Did the Housing Crisis Help Prop 8 Pass?

The great recession may be to blame for stirring up the culture wars: according to a study in the winter issue of the American Sociological Review, resistance to gay marriage deepens significantly during hard times. In conservative parts of the 30 states that have blocked same-sex unions (where ballot measures tend to be won or lost), researchers found that each 10 percent drop in homeownership led to a 5 percent increase in support for a ban. Other signs of a community in trouble—including spikes in the crime rate and the percentage of people moving—also tracked with heightened opposition. When people think their neighborhood is breaking down, says Notre Dame professor Rory McVeigh, a coauthor of the study, "they think gay marriage is only going to make things worse."

That's bad news for gay-advocacy groups, as much of the country remains racked by the housing crisis.
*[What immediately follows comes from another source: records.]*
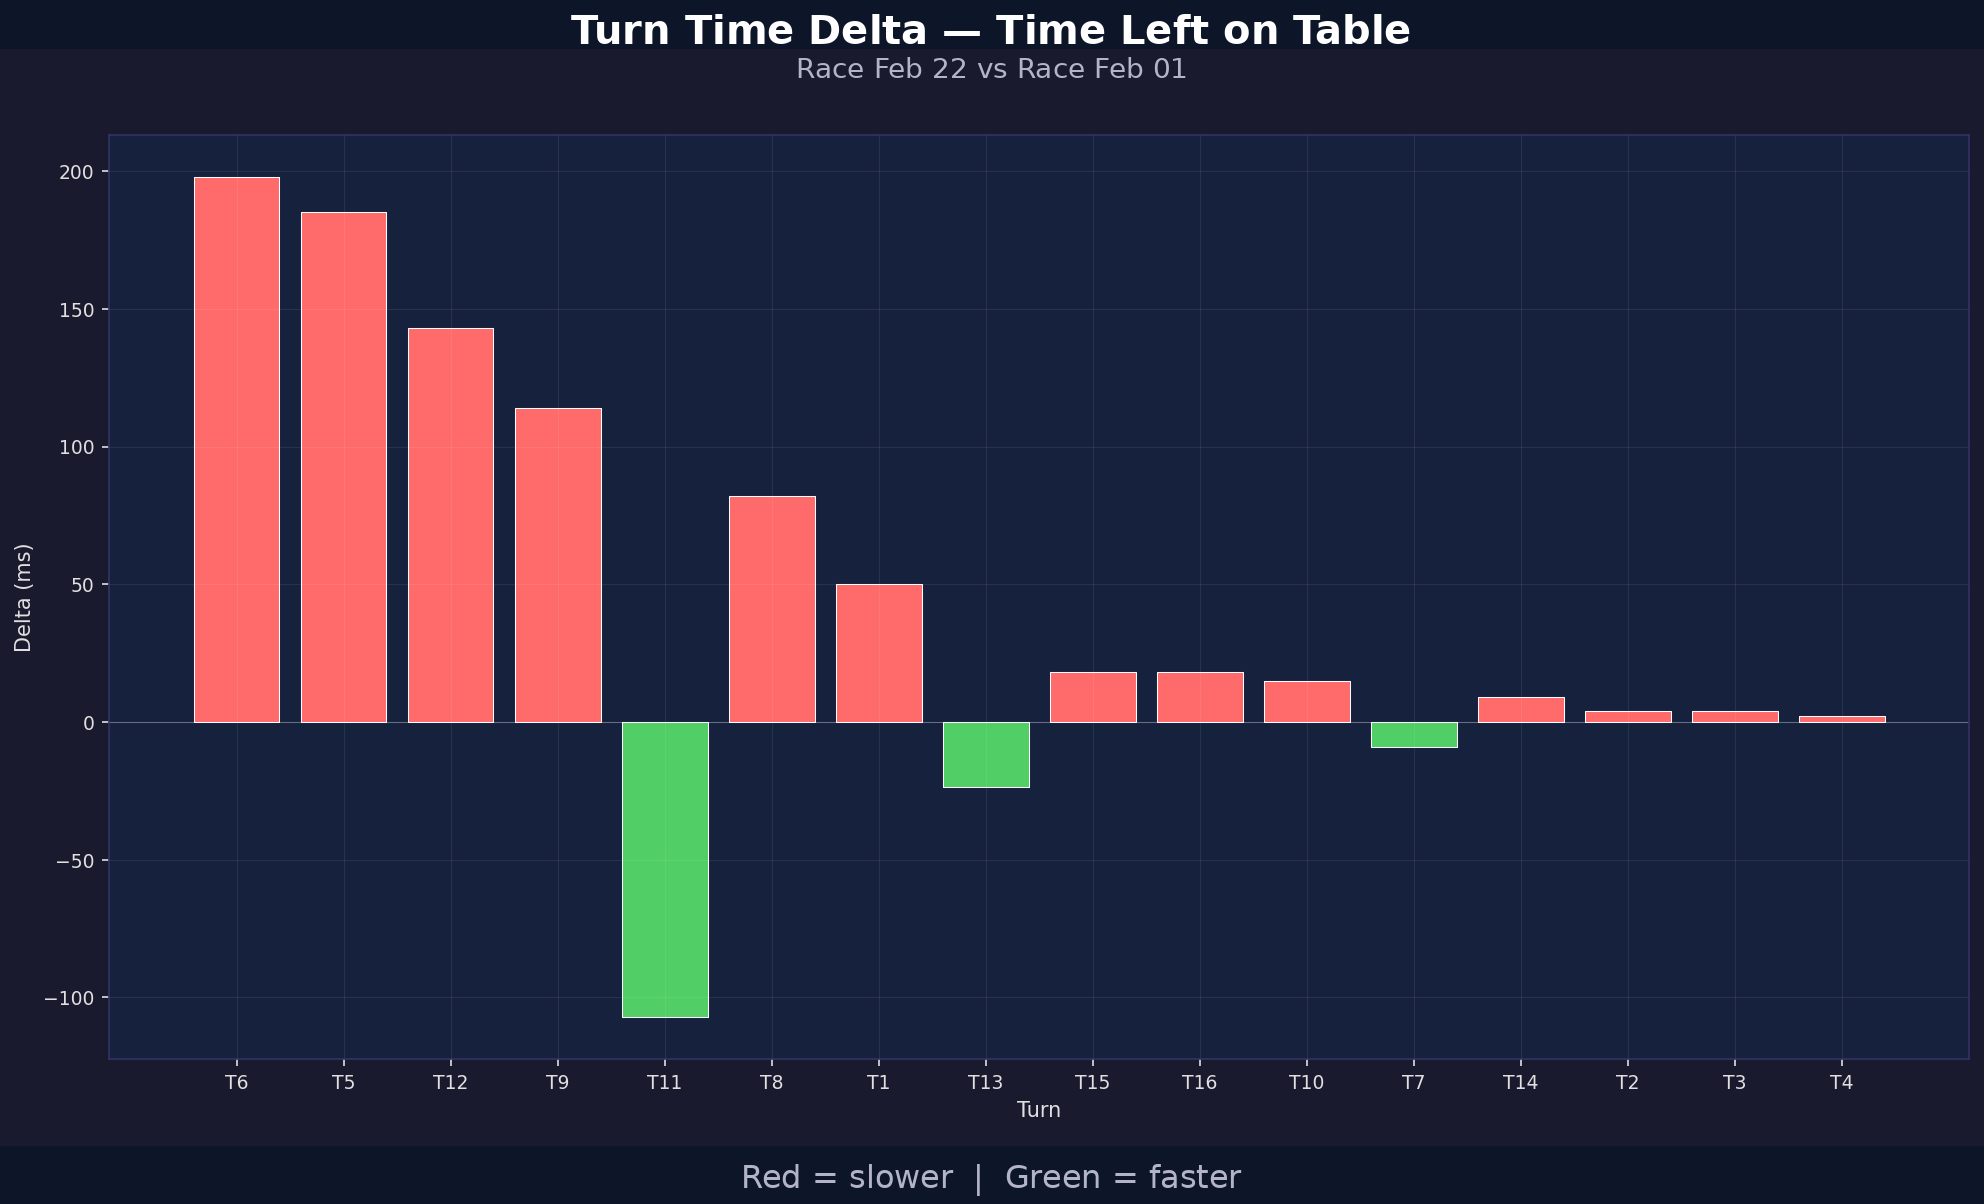
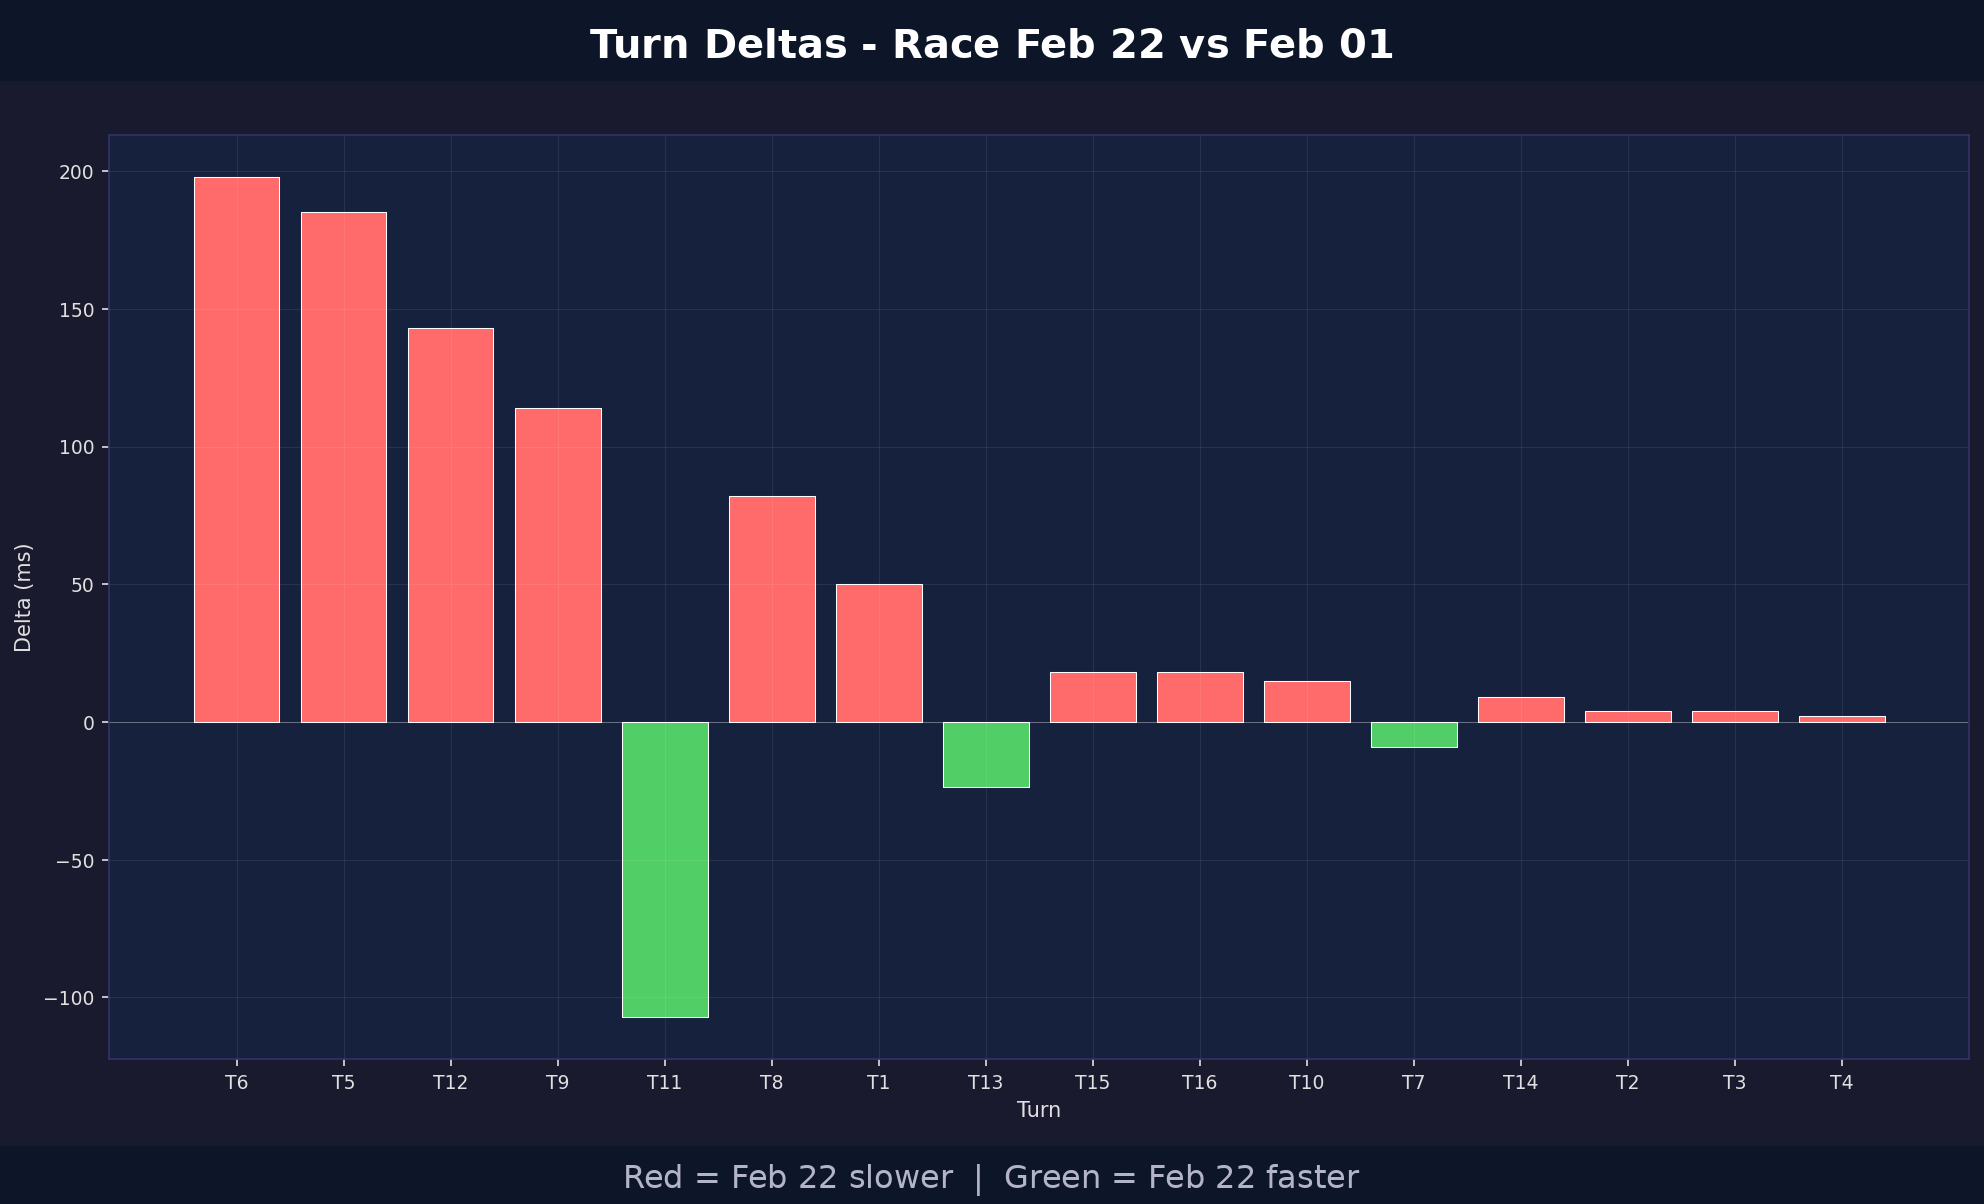
Fix chart text, refine welcome card copy, add markdown chevron

Changed region(s): [[0.2812, 0.0, 0.7188, 0.0615], [0.5625, 0.9527, 0.6875, 1.0], [0.3125, 0.9527, 0.4375, 1.0]]

diff --git a/scenarios.js b/scenarios.js
@@ -109,7 +109,7 @@ const SCENARIOS = {
                 markdown: '<p><strong>PyFy Telemetry F1</strong> is currently compatible with EA Sports F1 25*.</p>' +
                     '<p class="welcome-slide-beta">In Beta on Windows: supports 5 tracks (Abu Dhabi, Melbourne, Shanghai, Suzuka, Bahrain), more added regularly!<br/>Keyboard-friendly CLI with a built-in menu.</p>' +
                     '<p>This tour walks you through the key features: <a href="#full-reel/1" class="slide-link">analysis charts</a>, <a href="#full-reel/9" class="slide-link">session comparisons</a>, <a href="#llm/1" class="slide-link">third-party coaching insights</a>, <a href="#" class="slide-link slide-open-csv">key telemetry data</a>, or a <a href="#install/1" class="slide-link">quick setup demo</a> (PC or Console).</p>' +
-                    '<p class="welcome-slide-cta">\u2026or select another <a href="#" class="slide-open-drawer">walkthrough</a> from the menu,<br/>or get it free in the <a href="https://apps.microsoft.com/detail/9P60JSFXGLG0" target="_blank" rel="noopener" class="slide-link welcome-store-link">Microsoft Store</a>.</p>' +
+                    '<p class="welcome-slide-cta">\u2026select another <a href="#" class="slide-open-drawer">walkthrough</a> from the menu,<br/>or get the app for free in the <a href="https://apps.microsoft.com/detail/9P60JSFXGLG0" target="_blank" rel="noopener" class="slide-link welcome-store-link">Microsoft Store</a>.</p>' +
                     '<p class="welcome-slide-fine-print">(no ads or in-app purchases, no account or cloud services, no data collection)</p>',
                 title: 'PyFy Telemetry \u2014 F1 Performance Analysis (Beta)',
                 description: 'Capture real-time sim racing telemetry and turn it into practical, corner-by-corner insights you can actually use to gain lap time.',

diff --git a/viewer.js b/viewer.js
@@ -272,7 +272,22 @@
             const mdDiv = document.createElement('div');
             mdDiv.className = 'slide-markdown';
             mdDiv.innerHTML = slide.markdown;
+            const mdChevron = createChevron();
+            mdChevron.className = 'overflow-chevron md-chevron';
+            mdDiv.appendChild(mdChevron);
             slideContent.appendChild(mdDiv);
+            requestAnimationFrame(function () {
+                sizeSlideImage();
+                if (mdDiv.scrollHeight > mdDiv.clientHeight + 2) {
+                    mdChevron.classList.add('visible');
+                }
+            });
+            mdChevron.addEventListener('click', function (e) {
+                e.stopPropagation();
+                var expanding = !mdDiv.classList.contains('expanded');
+                mdDiv.classList.toggle('expanded');
+                mdChevron.classList.toggle('flipped', expanding);
+            });
         } else {
             slideImage.style.display = '';
             slideImage.classList.remove('loaded');

diff --git a/style.css b/style.css
@@ -812,6 +812,19 @@ body.drawer-open .caption-bar {
 .slide-markdown code { font-family: var(--font-mono); font-size: 0.85em; background: var(--bg-tertiary); padding: 2px 6px; border-radius: 3px; }
 .slide-markdown strong { color: var(--accent); font-weight: 600; }
 .slide-markdown em { color: var(--text-secondary); }
+.slide-markdown .md-chevron {
+    position: sticky;
+    bottom: 0;
+    display: block;
+    text-align: center;
+    padding: 6px 0;
+    background: linear-gradient(transparent, var(--bg-secondary) 40%);
+}
+
+.slide-markdown.expanded {
+    max-height: none;
+}
+
 .welcome-slide-beta { font-size: 0.82em; color: var(--text-muted); }
 .welcome-slide-cta { margin-top: 24px; }
 .slide-markdown .slide-link { color: var(--accent); text-decoration: none; }

diff --git a/index.html b/index.html
@@ -22,7 +22,7 @@
             </svg>
         </button>
         <div class="header-content" id="header-home" style="cursor: pointer;">
-            <h1 class="site-title"><span class="brand">PyFy Telemetry</span> — F1 Performance Analysis (Beta)</h1>
+            <h1 class="site-title"><span class="brand">PyFy Telemetry</span> — F1 Performance Analysis</h1>
             <p class="site-subtitle">See it in action before you install</p>
         </div>
     </header>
In California, where foreclosure rates are among the highest in the nation, it could help explain how Proposition 8 squeaked by in 2008—despite bills legalizing gay marriage in 2005 and 2007 (the governor -vetoed both). A judge could soon overturn the state's gay-marriage ban—but, as three new states consider restrictions in 2010, McVeigh's analysis suggests another string of setbacks for same-sex unions.